== Segment start ==

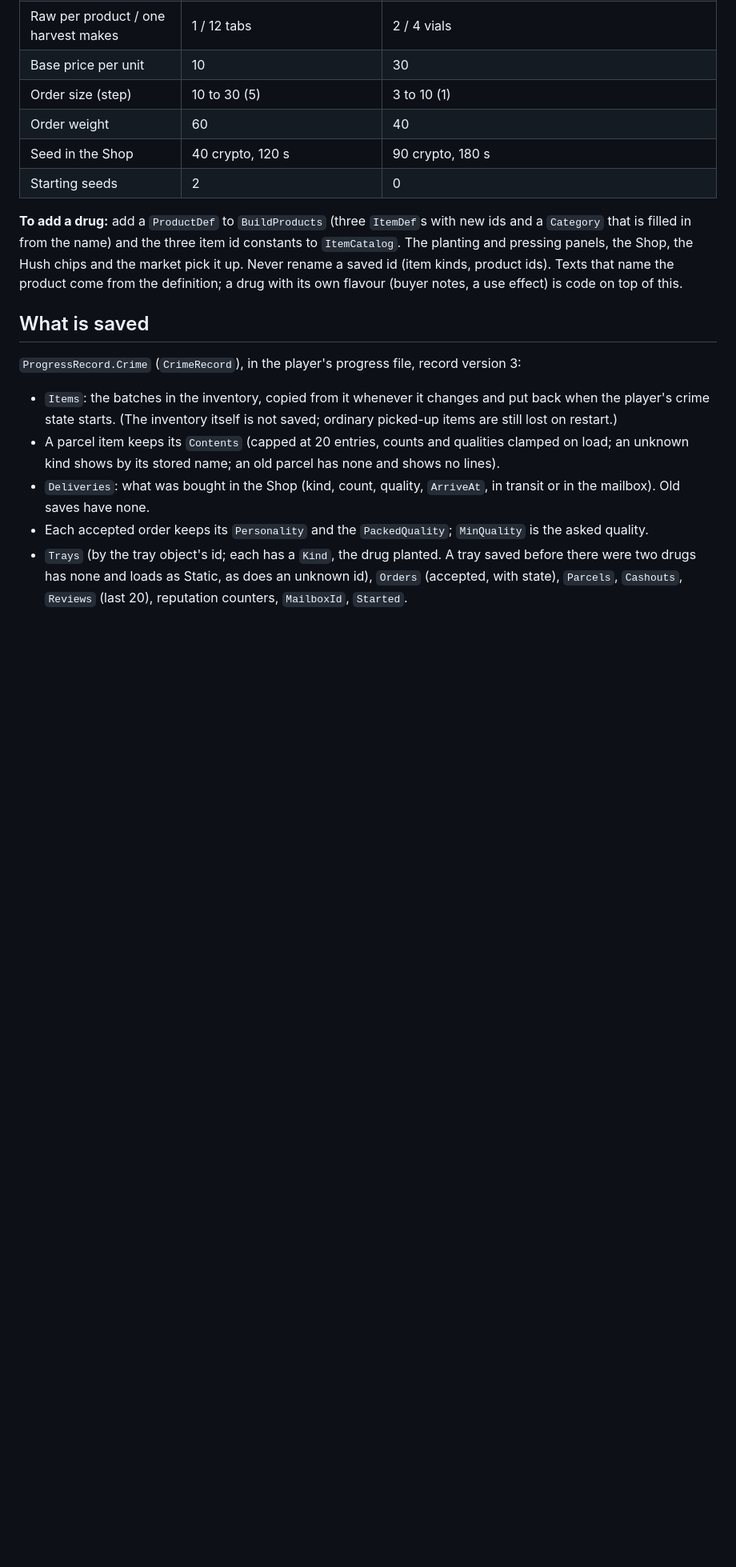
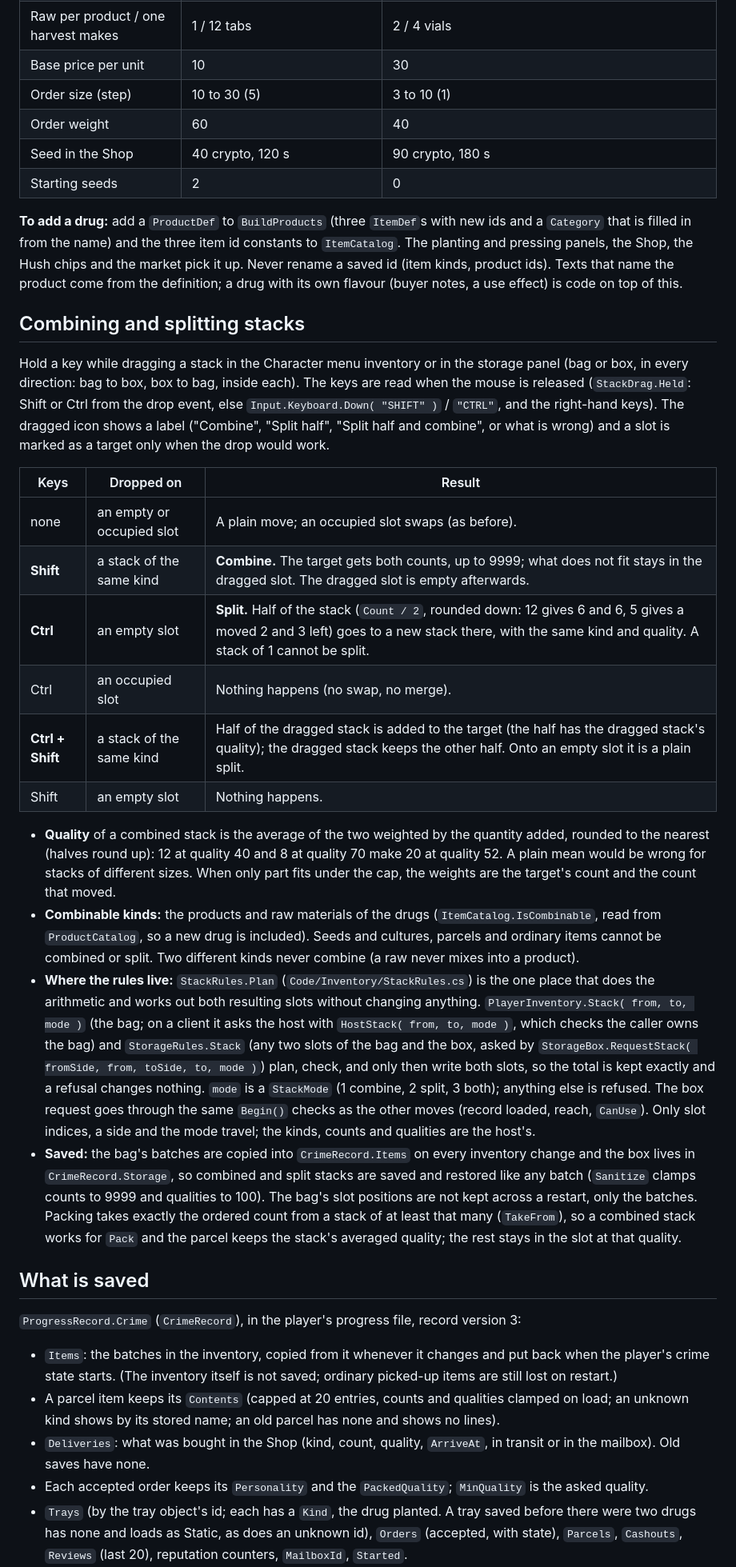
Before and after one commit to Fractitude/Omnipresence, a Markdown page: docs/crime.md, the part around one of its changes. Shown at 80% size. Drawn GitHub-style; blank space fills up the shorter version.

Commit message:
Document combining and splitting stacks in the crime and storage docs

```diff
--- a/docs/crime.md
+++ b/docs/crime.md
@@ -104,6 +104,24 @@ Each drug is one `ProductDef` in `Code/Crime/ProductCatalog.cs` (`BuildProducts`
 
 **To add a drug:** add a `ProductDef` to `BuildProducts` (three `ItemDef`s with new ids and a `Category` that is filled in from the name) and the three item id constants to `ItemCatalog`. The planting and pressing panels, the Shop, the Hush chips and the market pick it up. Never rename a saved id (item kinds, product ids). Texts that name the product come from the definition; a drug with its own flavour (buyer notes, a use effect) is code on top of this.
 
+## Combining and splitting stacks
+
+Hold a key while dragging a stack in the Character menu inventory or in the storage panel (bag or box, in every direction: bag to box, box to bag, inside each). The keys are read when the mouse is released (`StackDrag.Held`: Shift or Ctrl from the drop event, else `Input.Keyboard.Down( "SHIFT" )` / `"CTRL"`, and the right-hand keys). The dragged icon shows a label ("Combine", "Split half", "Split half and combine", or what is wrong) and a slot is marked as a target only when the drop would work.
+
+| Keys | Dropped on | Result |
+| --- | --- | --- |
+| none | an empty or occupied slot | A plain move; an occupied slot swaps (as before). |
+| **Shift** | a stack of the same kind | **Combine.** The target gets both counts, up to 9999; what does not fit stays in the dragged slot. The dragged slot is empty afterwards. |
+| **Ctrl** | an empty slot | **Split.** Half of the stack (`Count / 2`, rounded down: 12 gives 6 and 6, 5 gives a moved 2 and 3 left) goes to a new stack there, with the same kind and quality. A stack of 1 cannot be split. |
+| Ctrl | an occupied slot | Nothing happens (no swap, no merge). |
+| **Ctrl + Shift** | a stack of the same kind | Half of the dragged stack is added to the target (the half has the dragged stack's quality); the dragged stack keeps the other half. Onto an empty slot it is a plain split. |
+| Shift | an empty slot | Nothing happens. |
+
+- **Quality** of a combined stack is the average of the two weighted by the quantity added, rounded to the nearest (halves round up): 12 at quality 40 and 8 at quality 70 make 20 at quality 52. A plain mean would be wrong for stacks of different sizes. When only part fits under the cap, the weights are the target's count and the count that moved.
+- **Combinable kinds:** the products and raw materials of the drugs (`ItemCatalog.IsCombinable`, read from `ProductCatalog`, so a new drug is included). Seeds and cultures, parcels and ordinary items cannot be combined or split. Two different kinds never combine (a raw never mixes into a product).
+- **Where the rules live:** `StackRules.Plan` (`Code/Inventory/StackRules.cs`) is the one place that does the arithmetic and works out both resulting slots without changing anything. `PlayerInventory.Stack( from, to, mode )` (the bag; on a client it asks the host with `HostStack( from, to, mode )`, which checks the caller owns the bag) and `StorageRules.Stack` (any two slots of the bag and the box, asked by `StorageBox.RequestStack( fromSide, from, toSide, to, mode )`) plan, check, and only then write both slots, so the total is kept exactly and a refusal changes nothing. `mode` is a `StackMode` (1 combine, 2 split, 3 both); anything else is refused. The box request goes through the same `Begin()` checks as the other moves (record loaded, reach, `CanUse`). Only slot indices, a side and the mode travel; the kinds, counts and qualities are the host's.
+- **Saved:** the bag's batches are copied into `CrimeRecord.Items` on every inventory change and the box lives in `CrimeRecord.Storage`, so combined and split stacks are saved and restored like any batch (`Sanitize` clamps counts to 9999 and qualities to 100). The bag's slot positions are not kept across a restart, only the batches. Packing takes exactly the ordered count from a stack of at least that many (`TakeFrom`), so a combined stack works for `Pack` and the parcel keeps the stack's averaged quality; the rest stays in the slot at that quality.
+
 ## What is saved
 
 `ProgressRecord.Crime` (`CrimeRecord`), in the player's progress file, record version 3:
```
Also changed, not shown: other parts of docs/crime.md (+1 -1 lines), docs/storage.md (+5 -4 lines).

== Segment end ==

• Exercise: Exact copy, no pictures: reproduce every entry shown above.

• Written answer:
Before and after one commit to Fractitude/Omnipresence, a Markdown page: docs/crime.md, the part around one of its changes. Shown at 80% size. Drawn GitHub-style; blank space fills up the shorter version.

Commit message:
Document combining and splitting stacks in the crime and storage docs

```diff
--- a/docs/crime.md
+++ b/docs/crime.md
@@ -104,6 +104,24 @@ Each drug is one `ProductDef` in `Code/Crime/ProductCatalog.cs` (`BuildProducts`
 
 **To add a drug:** add a `ProductDef` to `BuildProducts` (three `ItemDef`s with new ids and a `Category` that is filled in from the name) and the three item id constants to `ItemCatalog`. The planting and pressing panels, the Shop, the Hush chips and the market pick it up. Never rename a saved id (item kinds, product ids). Texts that name the product come from the definition; a drug with its own flavour (buyer notes, a use effect) is code on top of this.
 
+## Combining and splitting stacks
+
+Hold a key while dragging a stack in the Character menu inventory or in the storage panel (bag or box, in every direction: bag to box, box to bag, inside each). The keys are read when the mouse is released (`StackDrag.Held`: Shift or Ctrl from the drop event, else `Input.Keyboard.Down( "SHIFT" )` / `"CTRL"`, and the right-hand keys). The dragged icon shows a label ("Combine", "Split half", "Split half and combine", or what is wrong) and a slot is marked as a target only when the drop would work.
+
+| Keys | Dropped on | Result |
+| --- | --- | --- |
+| none | an empty or occupied slot | A plain move; an occupied slot swaps (as before). |
+| **Shift** | a stack of the same kind | **Combine.** The target gets both counts, up to 9999; what does not fit stays in the dragged slot. The dragged slot is empty afterwards. |
+| **Ctrl** | an empty slot | **Split.** Half of the stack (`Count / 2`, rounded down: 12 gives 6 and 6, 5 gives a moved 2 and 3 left) goes to a new stack there, with the same kind and quality. A stack of 1 cannot be split. |
+| Ctrl | an occupied slot | Nothing happens (no swap, no merge). |
+| **Ctrl + Shift** | a stack of the same kind | Half of the dragged stack is added to the target (the half has the dragged stack's quality); the dragged stack keeps the other half. Onto an empty slot it is a plain split. |
+| Shift | an empty slot | Nothing happens. |
+
+- **Quality** of a combined stack is the average of the two weighted by the quantity added, rounded to the nearest (halves round up): 12 at quality 40 and 8 at quality 70 make 20 at quality 52. A plain mean would be wrong for stacks of different sizes. When only part fits under the cap, the weights are the target's count and the count that moved.
+- **Combinable kinds:** the products and raw materials of the drugs (`ItemCatalog.IsCombinable`, read from `ProductCatalog`, so a new drug is included). Seeds and cultures, parcels and ordinary items cannot be combined or split. Two different kinds never combine (a raw never mixes into a product).
+- **Where the rules live:** `StackRules.Plan` (`Code/Inventory/StackRules.cs`) is the one place that does the arithmetic and works out both resulting slots without changing anything. `PlayerInventory.Stack( from, to, mode )` (the bag; on a client it asks the host with `HostStack( from, to, mode )`, which checks the caller owns the bag) and `StorageRules.Stack` (any two slots of the bag and the box, asked by `StorageBox.RequestStack( fromSide, from, toSide, to, mode )`) plan, check, and only then write both slots, so the total is kept exactly and a refusal changes nothing. `mode` is a `StackMode` (1 combine, 2 split, 3 both); anything else is refused. The box request goes through the same `Begin()` checks as the other moves (record loaded, reach, `CanUse`). Only slot indices, a side and the mode travel; the kinds, counts and qualities are the host's.
+- **Saved:** the bag's batches are copied into `CrimeRecord.Items` on every inventory change and the box lives in `CrimeRecord.Storage`, so combined and split stacks are saved and restored like any batch (`Sanitize` clamps counts to 9999 and qualities to 100). The bag's slot positions are not kept across a restart, only the batches. Packing takes exactly the ordered count from a stack of at least that many (`TakeFrom`), so a combined stack works for `Pack` and the parcel keeps the stack's averaged quality; the rest stays in the slot at that quality.
+
 ## What is saved
 
 `ProgressRecord.Crime` (`CrimeRecord`), in the player's progress file, record version 3:
```
Also changed, not shown: other parts of docs/crime.md (+1 -1 lines), docs/storage.md (+5 -4 lines).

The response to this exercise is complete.